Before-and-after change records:

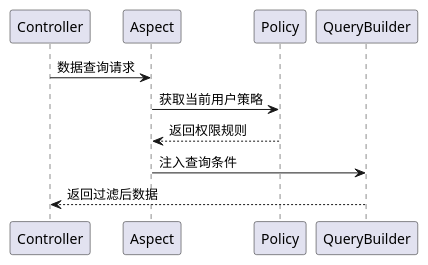
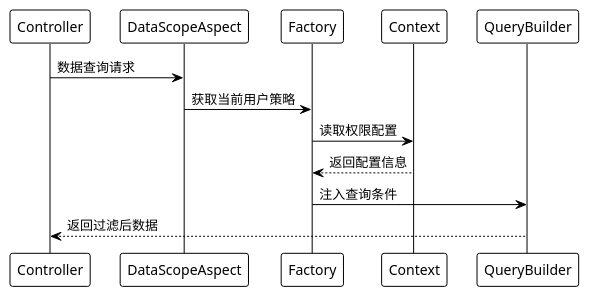
Before and after one commit to mineadmin/doc-v3: the third of 3 diagrams in docs/zh/backend/data-permission/overview.md, drawn with PlantUML. The commit also changed other lines of this file and 225 other files, not shown here.

````diff
--- a/docs/zh/backend/data-permission/overview.md
+++ b/docs/zh/backend/data-permission/overview.md
@@ -90,14 +307,18 @@
 ```plantuml
 @startuml
+!theme plain
+
 participant Controller
-participant Aspect
-participant Policy
+participant DataScopeAspect  
+participant Factory
+participant Context
 participant QueryBuilder
 
-Controller -> Aspect: 数据查询请求
-Aspect -> Policy: 获取当前用户策略
-Policy --> Aspect: 返回权限规则
-Aspect -> QueryBuilder: 注入查询条件
+Controller -> DataScopeAspect: 数据查询请求
+DataScopeAspect -> Factory: 获取当前用户策略
+Factory -> Context: 读取权限配置
+Context --> Factory: 返回配置信息
+Factory -> QueryBuilder: 注入查询条件
 QueryBuilder --> Controller: 返回过滤后数据
 @enduml
 ```
````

## Activity
Write out all the data exactly, minus pictures.

## The completed task
Before and after one commit to mineadmin/doc-v3: the third of 3 diagrams in docs/zh/backend/data-permission/overview.md, drawn with PlantUML. The commit also changed other lines of this file and 225 other files, not shown here.

````diff
--- a/docs/zh/backend/data-permission/overview.md
+++ b/docs/zh/backend/data-permission/overview.md
@@ -90,14 +307,18 @@
 ```plantuml
 @startuml
+!theme plain
+
 participant Controller
-participant Aspect
-participant Policy
+participant DataScopeAspect  
+participant Factory
+participant Context
 participant QueryBuilder
 
-Controller -> Aspect: 数据查询请求
-Aspect -> Policy: 获取当前用户策略
-Policy --> Aspect: 返回权限规则
-Aspect -> QueryBuilder: 注入查询条件
+Controller -> DataScopeAspect: 数据查询请求
+DataScopeAspect -> Factory: 获取当前用户策略
+Factory -> Context: 读取权限配置
+Context --> Factory: 返回配置信息
+Factory -> QueryBuilder: 注入查询条件
 QueryBuilder --> Controller: 返回过滤后数据
 @enduml
 ```
````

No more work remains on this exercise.